● **The task**:
Although the records contain pictures, only their text should be set down, exactly as written.

● **Data listing**:
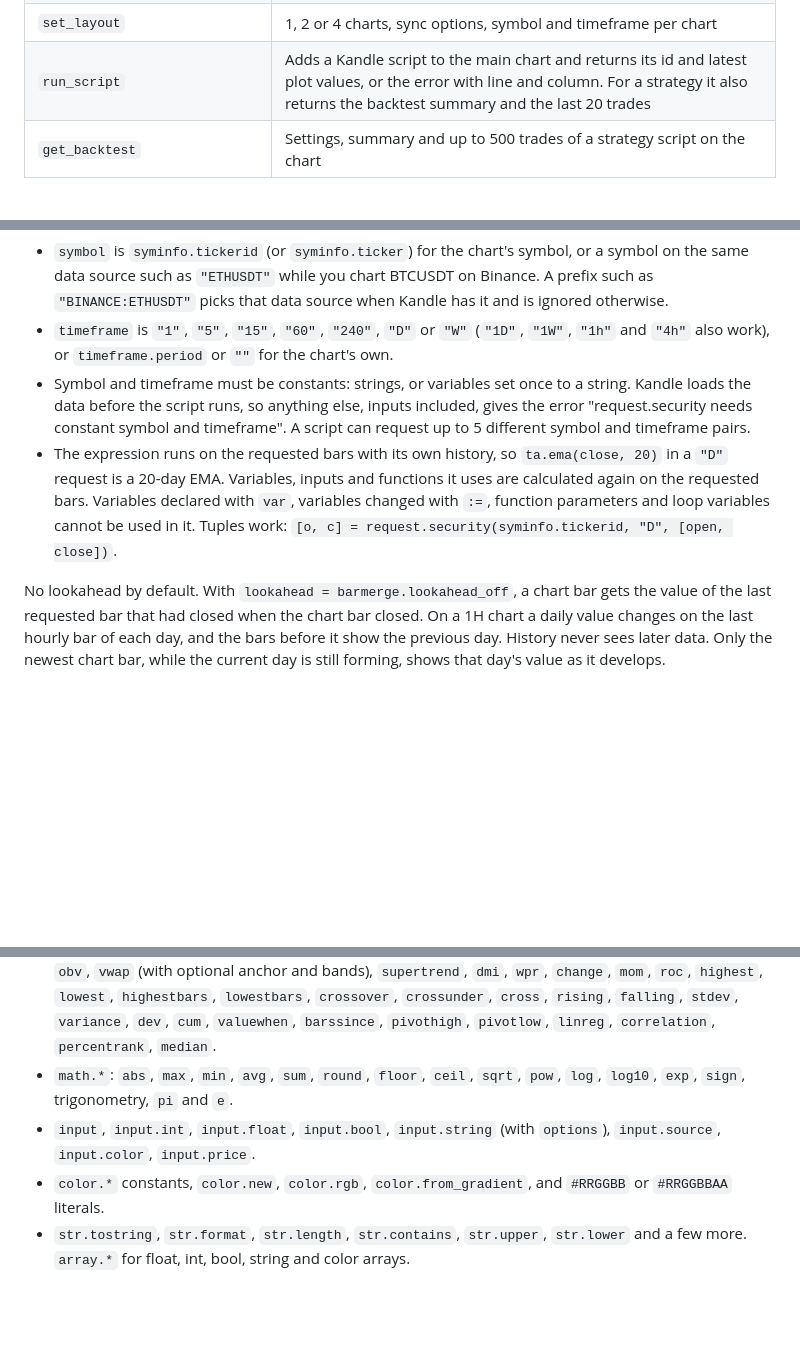
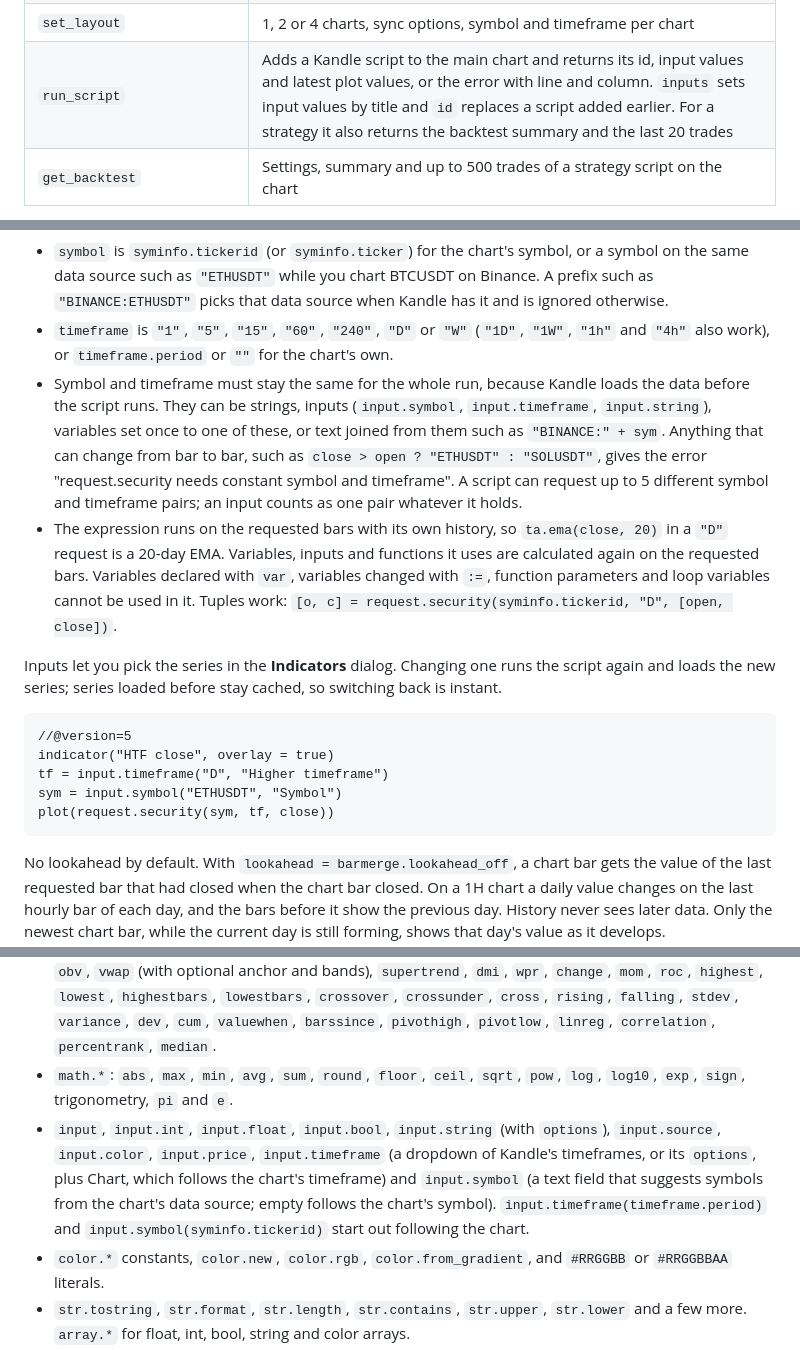
Before and after one commit to Kernel-Hunter/kandle, a Markdown page: README.md, 3 parts joined by grey strips. Rendered like a GitHub page; blank space fills up the shorter version.

Commit message:
Document timeframe and symbol inputs in request.security

````diff
--- a/README.md
+++ b/README.md
@@ -133,7 +133,7 @@ Kandle is also listed in the [MCP Registry](https://registry.modelcontextprotoco
 | `set_alert`, `list_alerts`, `remove_alert` | Alerts on price, drawn lines and indicators |
 | `start_replay`, `step_replay`, `stop_replay` | Bar replay |
 | `set_layout` | 1, 2 or 4 charts, sync options, symbol and timeframe per chart |
-| `run_script` | Adds a Kandle script to the main chart and returns its id and latest plot values, or the error with line and column. For a strategy it also returns the backtest summary and the last 20 trades |
+| `run_script` | Adds a Kandle script to the main chart and returns its id, input values and latest plot values, or the error with line and column. `inputs` sets input values by title and `id` replaces a script added earlier. For a strategy it also returns the backtest summary and the last 20 trades |
 | `get_backtest` | Settings, summary and up to 500 trades of a strategy script on the chart |
 
 Most tools take an optional `pane` (1 to 4) when several charts are showing. Times can be ISO 8601 dates or Unix times in seconds or milliseconds. Inputs are validated and errors say what to fix.
@@ -240,8 +240,18 @@ plot(dailyEma, "Daily EMA", color.orange, 2, plot.style_stepline)
 
 - `symbol` is `syminfo.tickerid` (or `syminfo.ticker`) for the chart's symbol, or a symbol on the same data source such as `"ETHUSDT"` while you chart BTCUSDT on Binance. A prefix such as `"BINANCE:ETHUSDT"` picks that data source when Kandle has it and is ignored otherwise.
 - `timeframe` is `"1"`, `"5"`, `"15"`, `"60"`, `"240"`, `"D"` or `"W"` (`"1D"`, `"1W"`, `"1h"` and `"4h"` also work), or `timeframe.period` or `""` for the chart's own.
-- Symbol and timeframe must be constants: strings, or variables set once to a string. Kandle loads the data before the script runs, so anything else, inputs included, gives the error "request.security needs constant symbol and timeframe". A script can request up to 5 different symbol and timeframe pairs.
+- Symbol and timeframe must stay the same for the whole run, because Kandle loads the data before the script runs. They can be strings, inputs (`input.symbol`, `input.timeframe`, `input.string`), variables set once to one of these, or text joined from them such as `"BINANCE:" + sym`. Anything that can change from bar to bar, such as `close > open ? "ETHUSDT" : "SOLUSDT"`, gives the error "request.security needs constant symbol and timeframe". A script can request up to 5 different symbol and timeframe pairs; an input counts as one pair whatever it holds.
 - The expression runs on the requested bars with its own history, so `ta.ema(close, 20)` in a `"D"` request is a 20-day EMA. Variables, inputs and functions it uses are calculated again on the requested bars. Variables declared with `var`, variables changed with `:=`, function parameters and loop variables cannot be used in it. Tuples work: `[o, c] = request.security(syminfo.tickerid, "D", [open, close])`.
+
+Inputs let you pick the series in the **Indicators** dialog. Changing one runs the script again and loads the new series; series loaded before stay cached, so switching back is instant.
+
+```
+//@version=5
+indicator("HTF close", overlay = true)
+tf = input.timeframe("D", "Higher timeframe")
+sym = input.symbol("ETHUSDT", "Symbol")
+plot(request.security(sym, tf, close))
+```
 
 No lookahead by default. With `lookahead = barmerge.lookahead_off`, a chart bar gets the value of the last requested bar that had closed when the chart bar closed. On a 1H chart a daily value changes on the last hourly bar of each day, and the bars before it show the previous day. History never sees later data. Only the newest chart bar, while the current day is still forming, shows that day's value as it develops.
 
@@ -258,7 +268,7 @@ Requested series load through the chart's data source with the same caching and
 - Data: `open`, `high`, `low`, `close`, `volume`, `hl2`, `hlc3`, `ohlc4`, `hlcc4`, `time`, `bar_index`, `last_bar_index`, `year`, `month`, `dayofmonth`, `dayofweek`, `hour`, `minute`, `barstate.*`, `syminfo.ticker`, `syminfo.mintick`, `timeframe.period`, `timeframe.change()`.
 - `ta.*`: `sma`, `ema`, `rma`, `wma`, `vwma`, `hma`, `rsi`, `macd`, `stoch`, `atr`, `tr`, `bb`, `bbw`, `kc`, `cci`, `mfi`, `obv`, `vwap` (with optional anchor and bands), `supertrend`, `dmi`, `wpr`, `change`, `mom`, `roc`, `highest`, `lowest`, `highestbars`, `lowestbars`, `crossover`, `crossunder`, `cross`, `rising`, `falling`, `stdev`, `variance`, `dev`, `cum`, `valuewhen`, `barssince`, `pivothigh`, `pivotlow`, `linreg`, `correlation`, `percentrank`, `median`.
 - `math.*`: `abs`, `max`, `min`, `avg`, `sum`, `round`, `floor`, `ceil`, `sqrt`, `pow`, `log`, `log10`, `exp`, `sign`, trigonometry, `pi` and `e`.
-- `input`, `input.int`, `input.float`, `input.bool`, `input.string` (with `options`), `input.source`, `input.color`, `input.price`.
+- `input`, `input.int`, `input.float`, `input.bool`, `input.string` (with `options`), `input.source`, `input.color`, `input.price`, `input.timeframe` (a dropdown of Kandle's timeframes, or its `options`, plus Chart, which follows the chart's timeframe) and `input.symbol` (a text field that suggests symbols from the chart's data source; empty follows the chart's symbol). `input.timeframe(timeframe.period)` and `input.symbol(syminfo.tickerid)` start out following the chart.
 - `color.*` constants, `color.new`, `color.rgb`, `color.from_gradient`, and `#RRGGBB` or `#RRGGBBAA` literals.
 - `str.tostring`, `str.format`, `str.length`, `str.contains`, `str.upper`, `str.lower` and a few more. `array.*` for float, int, bool, string and color arrays.
 - Other symbols and timeframes: `request.security` with `barmerge.gaps_on`, `gaps_off`, `lookahead_on` and `lookahead_off`. See [Other symbols and timeframes](#other-symbols-and-timeframes).
````
Also changed, not shown: other parts of README.md (+0 -1 lines), README.zh-CN.md (+1 -1 lines).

● **Task response**:
Before and after one commit to Kernel-Hunter/kandle, a Markdown page: README.md, 3 parts joined by grey strips. Rendered like a GitHub page; blank space fills up the shorter version.

Commit message:
Document timeframe and symbol inputs in request.security

````diff
--- a/README.md
+++ b/README.md
@@ -133,7 +133,7 @@ Kandle is also listed in the [MCP Registry](https://registry.modelcontextprotoco
 | `set_alert`, `list_alerts`, `remove_alert` | Alerts on price, drawn lines and indicators |
 | `start_replay`, `step_replay`, `stop_replay` | Bar replay |
 | `set_layout` | 1, 2 or 4 charts, sync options, symbol and timeframe per chart |
-| `run_script` | Adds a Kandle script to the main chart and returns its id and latest plot values, or the error with line and column. For a strategy it also returns the backtest summary and the last 20 trades |
+| `run_script` | Adds a Kandle script to the main chart and returns its id, input values and latest plot values, or the error with line and column. `inputs` sets input values by title and `id` replaces a script added earlier. For a strategy it also returns the backtest summary and the last 20 trades |
 | `get_backtest` | Settings, summary and up to 500 trades of a strategy script on the chart |
 
 Most tools take an optional `pane` (1 to 4) when several charts are showing. Times can be ISO 8601 dates or Unix times in seconds or milliseconds. Inputs are validated and errors say what to fix.
@@ -240,8 +240,18 @@ plot(dailyEma, "Daily EMA", color.orange, 2, plot.style_stepline)
 
 - `symbol` is `syminfo.tickerid` (or `syminfo.ticker`) for the chart's symbol, or a symbol on the same data source such as `"ETHUSDT"` while you chart BTCUSDT on Binance. A prefix such as `"BINANCE:ETHUSDT"` picks that data source when Kandle has it and is ignored otherwise.
 - `timeframe` is `"1"`, `"5"`, `"15"`, `"60"`, `"240"`, `"D"` or `"W"` (`"1D"`, `"1W"`, `"1h"` and `"4h"` also work), or `timeframe.period` or `""` for the chart's own.
-- Symbol and timeframe must be constants: strings, or variables set once to a string. Kandle loads the data before the script runs, so anything else, inputs included, gives the error "request.security needs constant symbol and timeframe". A script can request up to 5 different symbol and timeframe pairs.
+- Symbol and timeframe must stay the same for the whole run, because Kandle loads the data before the script runs. They can be strings, inputs (`input.symbol`, `input.timeframe`, `input.string`), variables set once to one of these, or text joined from them such as `"BINANCE:" + sym`. Anything that can change from bar to bar, such as `close > open ? "ETHUSDT" : "SOLUSDT"`, gives the error "request.security needs constant symbol and timeframe". A script can request up to 5 different symbol and timeframe pairs; an input counts as one pair whatever it holds.
 - The expression runs on the requested bars with its own history, so `ta.ema(close, 20)` in a `"D"` request is a 20-day EMA. Variables, inputs and functions it uses are calculated again on the requested bars. Variables declared with `var`, variables changed with `:=`, function parameters and loop variables cannot be used in it. Tuples work: `[o, c] = request.security(syminfo.tickerid, "D", [open, close])`.
+
+Inputs let you pick the series in the **Indicators** dialog. Changing one runs the script again and loads the new series; series loaded before stay cached, so switching back is instant.
+
+```
+//@version=5
+indicator("HTF close", overlay = true)
+tf = input.timeframe("D", "Higher timeframe")
+sym = input.symbol("ETHUSDT", "Symbol")
+plot(request.security(sym, tf, close))
+```
 
 No lookahead by default. With `lookahead = barmerge.lookahead_off`, a chart bar gets the value of the last requested bar that had closed when the chart bar closed. On a 1H chart a daily value changes on the last hourly bar of each day, and the bars before it show the previous day. History never sees later data. Only the newest chart bar, while the current day is still forming, shows that day's value as it develops.
 
@@ -258,7 +268,7 @@ Requested series load through the chart's data source with the same caching and
 - Data: `open`, `high`, `low`, `close`, `volume`, `hl2`, `hlc3`, `ohlc4`, `hlcc4`, `time`, `bar_index`, `last_bar_index`, `year`, `month`, `dayofmonth`, `dayofweek`, `hour`, `minute`, `barstate.*`, `syminfo.ticker`, `syminfo.mintick`, `timeframe.period`, `timeframe.change()`.
 - `ta.*`: `sma`, `ema`, `rma`, `wma`, `vwma`, `hma`, `rsi`, `macd`, `stoch`, `atr`, `tr`, `bb`, `bbw`, `kc`, `cci`, `mfi`, `obv`, `vwap` (with optional anchor and bands), `supertrend`, `dmi`, `wpr`, `change`, `mom`, `roc`, `highest`, `lowest`, `highestbars`, `lowestbars`, `crossover`, `crossunder`, `cross`, `rising`, `falling`, `stdev`, `variance`, `dev`, `cum`, `valuewhen`, `barssince`, `pivothigh`, `pivotlow`, `linreg`, `correlation`, `percentrank`, `median`.
 - `math.*`: `abs`, `max`, `min`, `avg`, `sum`, `round`, `floor`, `ceil`, `sqrt`, `pow`, `log`, `log10`, `exp`, `sign`, trigonometry, `pi` and `e`.
-- `input`, `input.int`, `input.float`, `input.bool`, `input.string` (with `options`), `input.source`, `input.color`, `input.price`.
+- `input`, `input.int`, `input.float`, `input.bool`, `input.string` (with `options`), `input.source`, `input.color`, `input.price`, `input.timeframe` (a dropdown of Kandle's timeframes, or its `options`, plus Chart, which follows the chart's timeframe) and `input.symbol` (a text field that suggests symbols from the chart's data source; empty follows the chart's symbol). `input.timeframe(timeframe.period)` and `input.symbol(syminfo.tickerid)` start out following the chart.
 - `color.*` constants, `color.new`, `color.rgb`, `color.from_gradient`, and `#RRGGBB` or `#RRGGBBAA` literals.
 - `str.tostring`, `str.format`, `str.length`, `str.contains`, `str.upper`, `str.lower` and a few more. `array.*` for float, int, bool, string and color arrays.
 - Other symbols and timeframes: `request.security` with `barmerge.gaps_on`, `gaps_off`, `lookahead_on` and `lookahead_off`. See [Other symbols and timeframes](#other-symbols-and-timeframes).
````
Also changed, not shown: other parts of README.md (+0 -1 lines), README.zh-CN.md (+1 -1 lines).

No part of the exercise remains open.